Another member of special counsel Robert Mueller‘s investigative team is in hot water after news that he sent a flattering email to then-outgoing Attorney General Sally Yates, who has since become a vocal critic of President Donald Trump.
Yates was fired after she declined to enforce Trump’s original travel ban on nationals from certain Muslim-majority countries.
Sent on January 30, at 9:50 p.m., the Department of Justice’s Andrew Weissmann wrote the following message to recently-ousted Yates:
I am so proud
And in awe. Thank you so much.
All my deepest respects,
Sent from my iPhone
Weissmann’s message to Yates will likely be used by Paul Manafort‘s defense–and the defense team(s) of whoever else ends up charged by Mueller and his army of attorneys.
As Law&Crime‘s Rachel Stockman noted in a prior piece, the alleged anti-Trump bias of FBI Agent Peter Strzok is likely to be used by Manafort’s team specifically because it appears Strzok was the FBI official who signed off on the affidavit used to obtain the search warrant needed to raid Manafort’s home.
Strzok’s direct role–if in fact that was the role he had–in the Manafort raid and his earlier comments would plausibly sound alarm bells for a judge reviewing the case. Some caution though: it’s still uncertain whether such facts (e.g. Strzok’s alleged bias and particular role in the Mueller probe) would be presented to a jury–if any aspect of Mueller’s Russia probe ever comes to a jury trial.
Most any defense attorney will try to get evidence gathered by search warrants–and being used against their client(s)–ruled inadmissible. There are various ways to do this, of course, but Manafort’s team is using a tried-and-true method: claiming Mueller’s search lacked the proper legal basis and was thus performed in violation of the Fourth Amendment’s prohibition against unlawful search and seizure.
The only way Manafort’s attorneys can win such a battle, however, is by proving Mueller’s original search warrant lacked probable cause. They’d likely try to say Strzok was so biased against the Trump team that evidence obtained from the search warrant shouldn’t be used as part of the case. This is an extremely unlikely outcome–but not impossible.
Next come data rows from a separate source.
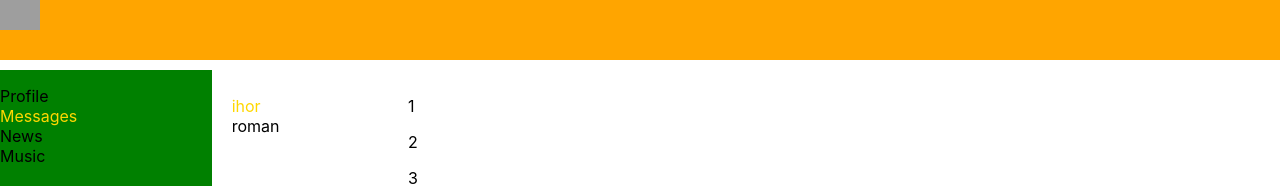
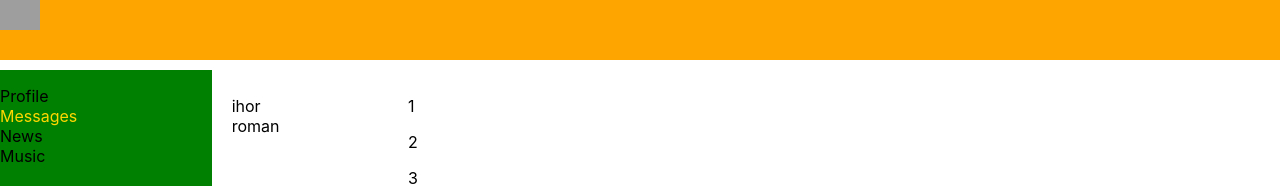
Before and after one commit to Ihornechypor/react-soc, a React (Create React App) app: page /messages in a window 1280 px wide. Shown: the top 186 px of the page. Built offline with nearby package versions, Linux system fonts and the light colour scheme; grey boxes are pictures that could not be loaded.

Commit message:
author as navlink

```diff
--- a/src/pages/Messages/Messages.js
+++ b/src/pages/Messages/Messages.js
@@ -1,4 +1,5 @@
 import React from "react";
+import { NavLink } from "react-router-dom";
 import classes from "./Messages.module.css";
 
 const Messages = () => (
@@ -7,9 +8,11 @@ const Messages = () => (
       <li
         className={`${classes.messages__autor} ${classes.messages__autor_active}`}
       >
-        ihor
+        <NavLink to="/messages/1">ihor</NavLink>
       </li>
-      <li className={classes.messages__autor}>roman</li>
+      <li className={classes.messages__autor}>
+        <NavLink to="/messages/2">roman</NavLink>
+      </li>
     </ul>
     <div className={classes.messages__letters}>
       <p className={classes.messages__letter}>1</p>
```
So, for the sake of argument, let’s hold onto the idea that Manafort’s attorneys could suppress some of Mueller’s evidence because it was improperly obtained. That calculus isn’t at all the same for the Weissmann message to Yates.
Given the timing, a defense attorney could certainly suggest Weissmann’s message was meant as a jab against Trump. However, the other side would also have a very strong case as well. For one, Weissmann’s comments are vague to the point of being nebulous. His tone is also unavailable via text, so it’s feasible Weissmann could plead sarcasm if it comes to it.
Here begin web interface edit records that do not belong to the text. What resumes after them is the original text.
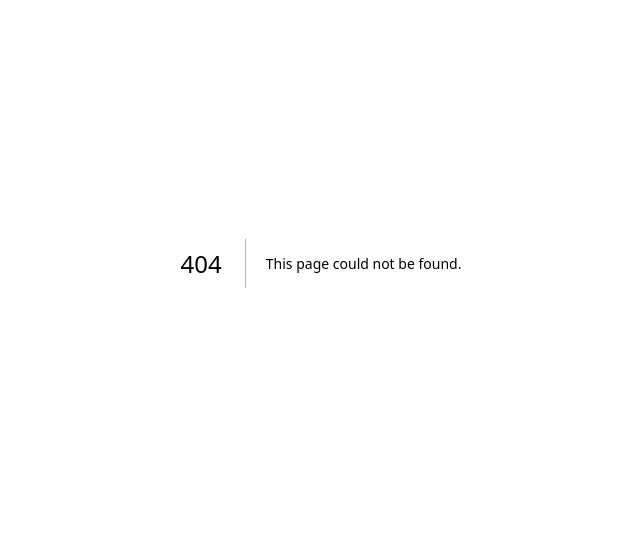
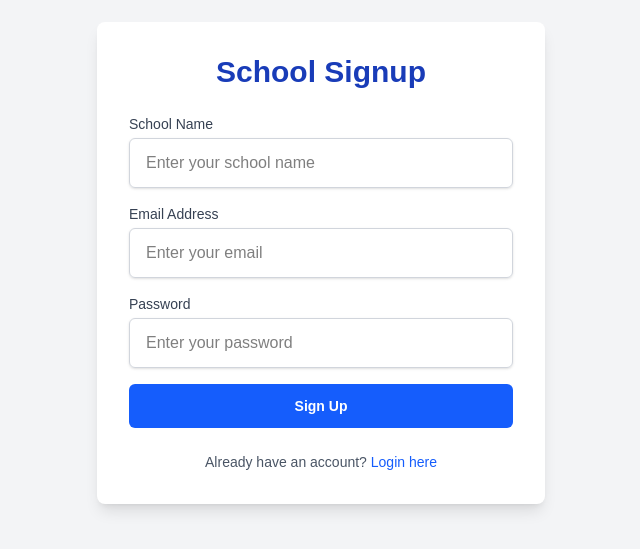
Before and after one commit to patharwataditya/school-competition, a Next.js app: page /register in a window 1280 px wide. Before the commit this address had no page. Shown: the part 137-686 px from the top of the page, without its empty margins (319-959 px from the left). Built offline with nearby package versions, Linux system fonts and the light colour scheme.

Commit message:
Minor Changes

```diff
--- /dev/null
+++ b/src/app/login/page.js
@@ -0,0 +1,94 @@
+//login page
+"use client";
+import { useState } from "react";
+
+export default function Login() {
+  const [form, setForm] = useState({ email: "", password: "" });
+
+  const handleChange = (e) => setForm({ ...form, [e.target.name]: e.target.value });
+
+  const handleSubmit = async (e) => {
+    e.preventDefault();
+    try {
+      const response = await fetch("YOUR_API_GATEWAY_URL/login", {
+        method: "POST",
+        headers: { "Content-Type": "application/json" },
+        body: JSON.stringify(form),
+      });
+      const data = await response.json();
+      if (data.token) {
+        localStorage.setItem("token", data.token);
+        alert(data.message || "Login successful!");
+      } else {
+        alert(data.message || "Invalid credentials");
+      }
+    } catch (error) {
+      alert("An error occurred. Please try again.");
+    }
+  };
+
+  return (
+    <div className="flex flex-col items-center justify-center min-h-screen bg-gray-100">
+      {/* Card Container */}
+      <div className="w-full max-w-md p-8 space-y-6 bg-white rounded-lg shadow-lg">
+        {/* Header */}
+        <h2 className="text-3xl font-bold text-center text-blue-800">School Login</h2>
+
+        {/* Form */}
+        <form onSubmit={handleSubmit} className="space-y-4">
+          {/* Email Input */}
+          <div>
+            <label htmlFor="email" className="block text-sm font-medium text-gray-700">
+              Email Address
+            </label>
+            <input
+              id="email"
+              name="email"
+              type="email"
+              placeholder="Enter your email"
+              value={form.email}
+              onChange={handleChange}
+              required
+              className="mt-1 text-black block w-full px-4 py-3 border border-gray-300 rounded-md shadow-sm focus:outline-none focus:ring-2 focus:ring-blue-500 focus:border-blue-500"
+            />
+          </div>
+
+          {/* Password Input */}
+          <div>
+            <label htmlFor="password" className="block text-sm font-medium text-gray-700">
+              Password
+            </label>
+            <input
+              id="password"
+              name="password"
+              type="password"
+              placeholder="Enter your password"
+              value={form.password}
+              onChange={handleChange}
+              required
+              className="mt-1 text-black block w-full px-4 py-3 border border-gray-300 rounded-md shadow-sm focus:outline-none focus:ring-2 focus:ring-blue-500 focus:border-blue-500"
+            />
+          </div>
+
+          {/* Submit Button */}
+          <button
+            type="submit"
+            className="w-full py-3 text-sm font-semibold text-white bg-blue-600 rounded-md hover:bg-blue-700 focus:outline-none focus:ring-2 focus:ring-blue-500 focus:ring-offset-2"
+          >
+            Login
+          </button>
+        </form>
+
+        {/* Additional Links */}
+        <div className="text-center">
+          <p className="text-sm text-gray-600">
+            Don't have an account?{" "}
+            <a href="/register" className="font-medium text-blue-600 hover:text-blue-700">
+              Register here
+            </a>
+          </p>
+        </div>
+      </div>
+    </div>
+  );
+}
--- a/src/app/page.js
+++ b/src/app/page.js
@@ -1,8 +1,9 @@
 import React from "react";
+import Link from "next/link";
 
 export default function CompetitionDetails() {
   return (
-    <div className="min-h-screen bg-gray-100 flex flex-col items-center justify-center p-4">
+    <div className="min-h-screen bg-gray-100 flex flex-col items-center justify-center p-4 relative">
       {/* Header */}
       <header className="text-center mb-8">
         <h1 className="text-3xl font-bold text-blue-800">
@@ -15,6 +16,22 @@ export default function CompetitionDetails() {
           INTER-SCHOOL COMPETITION - HON. BABANRAO BIRNALE TROPHY (2025-26)
         </p>
       </header>
+
+      {/* Register and Login Buttons */}
+      <div className="absolute top-4 right-4 flex gap-4">
+        <Link
+          href="/register"
+          className="bg-blue-600 text-white px-4 py-2 rounded-md hover:bg-blue-700 transition-colors"
+        >
+          Register
+        </Link>
+        <Link
+          href="/login"
+          className="bg-gray-200 text-gray-800 px-4 py-2 rounded-md hover:bg-gray-300 transition-colors"
+        >
+          Login
+        </Link>
+      </div>
 
       {/* Card Container */}
       <div className="grid grid-cols-1 md:grid-cols-2 lg:grid-cols-3 gap-6 max-w-6xl w-full">
--- /dev/null
+++ b/src/app/register/page.js
@@ -0,0 +1,106 @@
+//register page
+"use client";
+import { useState } from "react";
+
+export default function Signup() {
+  const [form, setForm] = useState({ school_name: "", email: "", password: "" });
+
+  const handleChange = (e) => setForm({ ...form, [e.target.name]: e.target.value });
+
+  const handleSubmit = async (e) => {
+    e.preventDefault();
+    try {
+      const response = await fetch("YOUR_API_GATEWAY_URL/signup", {
+        method: "POST",
+        headers: { "Content-Type": "application/json" },
+        body: JSON.stringify(form),
+      });
+      const data = await response.json();
+      alert(data.message || "Signup successful!");
+    } catch (error) {
+      alert("An error occurred. Please try again.");
+    }
+  };
+
+  return (
+    <div className="flex flex-col items-center justify-center min-h-screen bg-gray-100">
+      {/* Card Container */}
+      <div className="w-full max-w-md p-8 space-y-6 bg-white rounded-lg shadow-lg">
+        {/* Header */}
+        <h2 className="text-3xl font-bold text-center text-blue-800">School Signup</h2>
+
+        {/* Form */}
+        <form onSubmit={handleSubmit} className="space-y-4">
+          {/* School Name Input */}
+          <div>
+            <label htmlFor="school_name" className="block text-sm font-medium text-gray-700">
+              School Name
+            </label>
+            <input
+              id="school_name"
+              name="school_name"
+              type="text"
+              placeholder="Enter your school name"
+              value={form.school_name}
+              onChange={handleChange}
+              required
+              className="mt-1 text-black block w-full px-4 py-3 border border-gray-300 rounded-md shadow-sm focus:outline-none focus:ring-2 focus:ring-blue-500 focus:border-blue-500"
+            />
+          </div>
+
+          {/* Email Input */}
+          <div>
+            <label htmlFor="email" className="block text-sm font-medium text-gray-700">
+              Email Address
+            </label>
+            <input
+              id="email"
+              name="email"
+              type="email"
+              placeholder="Enter your email"
+              value={form.email}
+              onChange={handleChange}
+              required
+              className="mt-1 text-black block w-full px-4 py-3 border border-gray-300 rounded-md shadow-sm focus:outline-none focus:ring-2 focus:ring-blue-500 focus:border-blue-500"
+            />
+          </div>
+
+          {/* Password Input */}
+          <div>
+            <label htmlFor="password" className="block text-sm font-medium text-gray-700">
+              Password
+            </label>
+            <input
+              id="password"
+              name="password"
+              type="password"
+              placeholder="Enter your password"
+              value={form.password}
+              onChange={handleChange}
+              required
+              className="mt-1 text-black block w-full px-4 py-3 border border-gray-300 rounded-md shadow-sm focus:outline-none focus:ring-2 focus:ring-blue-500 focus:border-blue-500"
+            />
+          </div>
+
+          {/* Submit Button */}
+          <button
+            type="submit"
+            className="w-full py-3 text-sm font-semibold text-white bg-blue-600 rounded-md hover:bg-blue-700 focus:outline-none focus:ring-2 focus:ring-blue-500 focus:ring-offset-2"
+          >
+            Sign Up
+          </button>
+        </form>
+
+        {/* Additional Links */}
+        <div className="text-center">
+          <p className="text-sm text-gray-600">
+            Already have an account?{" "}
+            <a href="/login" className="font-medium text-blue-600 hover:text-blue-700">
+              Login here
+            </a>
+          </p>
+        </div>
+      </div>
+    </div>
+  );
+}
```
Also changed, not shown: src/app/home/page.js (added).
If Yates and Weissmann are friendly, he could have been referring to something else entirely–or simply may have been acting polite after hearing news of a professional acquaintance’s ouster. Or, Weissmann could have had particularly strong objections to the travel ban itself–and then found himself writing an email to a newfound hero. Regardless, one can quickly see the point: there are many ways Weissmann could defend himself against a Trump team attack here.
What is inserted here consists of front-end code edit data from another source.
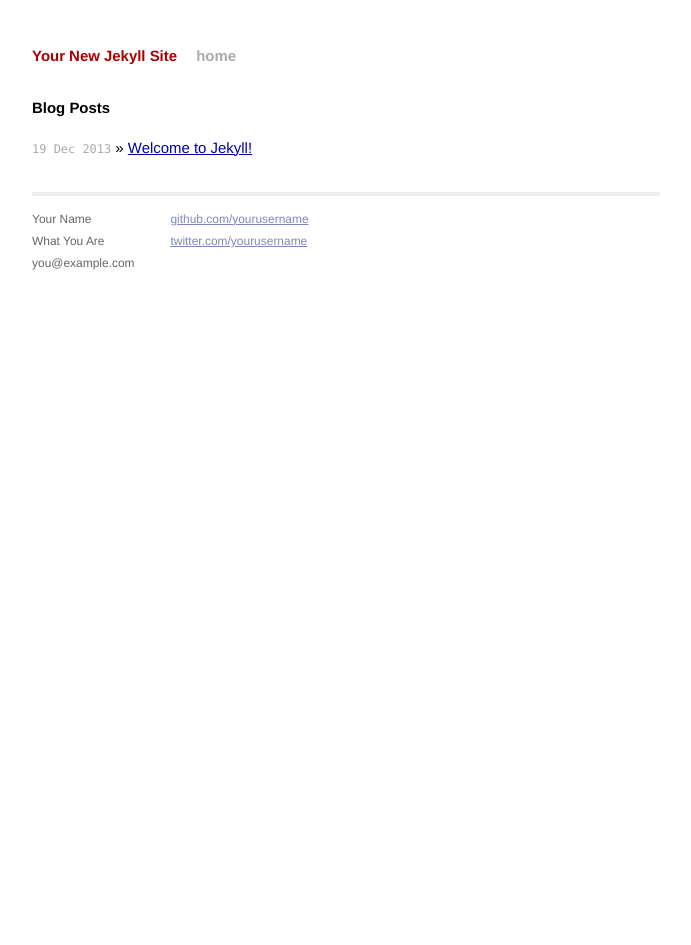
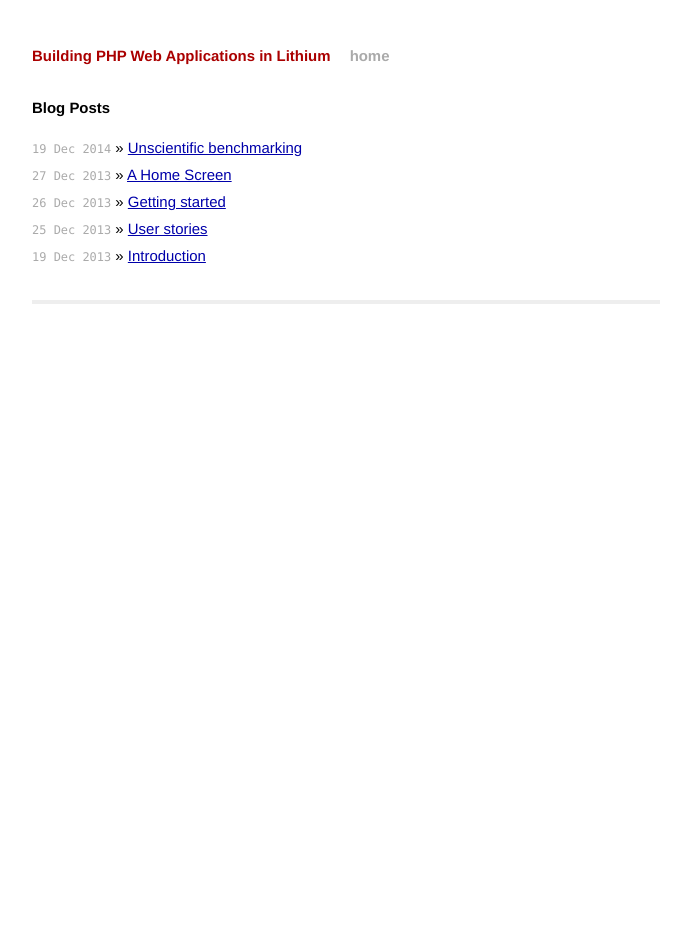
Before and after one commit to gavD/step-by-step-web-apps-with-lithium-php, a Jekyll site: the page built from index.html, in a window 1280 px wide. Shown: the whole page, without its empty margins (294-985 px from the left). Built offline with Jekyll 4.4.1, drawn with Linux system fonts in a browser that asks for light colours; Markdown is read by kramdown in place of the engine named in the settings.

Commit message:
Work in progress

```diff
--- a/_config.yml
+++ b/_config.yml
@@ -1,3 +1,3 @@
-name: Your New Jekyll Site
+name: Building PHP Web Applications in Lithium
 markdown: redcarpet
 pygments: true
--- a/_layouts/default.html
+++ b/_layouts/default.html
@@ -24,19 +24,7 @@
           {{ content }}
 
           <div class="footer">
-            <div class="contact">
-              <p>
-                Your Name<br />
-                What You Are<br />
-                you@example.com
-              </p>
-            </div>
-            <div class="contact">
-              <p>
-                <a href="https://github.com/yourusername">github.com/yourusername</a><br />
-                <a href="https://twitter.com/yourusername">twitter.com/yourusername</a><br />
-              </p>
-            </div>
+
           </div>
         </div>
 
--- a/css/main.css
+++ b/css/main.css
@@ -158,3 +158,16 @@
 .post pre.terminal code {
   background-color: #333;
 }
+
+
+blockquote {
+    padding-left: 10px;
+    padding-right: 10px;
+    background: #CCC;
+    border: #333 1px outset;
+
+}
+
+img {
+    max-width: 100%;
+}
```
Also changed, not shown: _posts/2013-12-10-introduction.markdown (added, +36 -0 lines), _posts/2013-12-19-welcome-to-jekyll.markdown (deleted, +0 -24 lines), _posts/2013-12-25-user-stories.markdown (added, +43 -0 lines), _posts/2013-12-26-getting-started.markdown.markdown (added, +84 -0 lines), _posts/2013-12-27-poking-around.markdown (added, +30 -0 lines), _posts/2014-12-19-unscientific_benchmarking.markdown (added, +8 -0 lines), assets/default-lithium.png (added).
There’s simply not much to work with in terms of anti-Trump sentiment in Weissmann’s message to Yates. To state it plainly and on its face: Weissmann expressed admiration for someone he worked with–not disdain for the person who fired her. Praise for one does not necessarily equate to bias against another.
Could Weissmann’s message come back to haunt him? It probably already has. He is likely to be reassigned amidst the commotion or after it dies down a bit–thereby proving Mueller’s independence.
The hurdles for proving prosecutorial misconduct are very rigorous. In the end, the Weissmann-Yates correspondence probably wouldn’t be viewed as evidence of any wrongdoing on Mueller’s part–only evidence that Weissmann should be more careful when emailing with his iPhone.
[image via screengrab]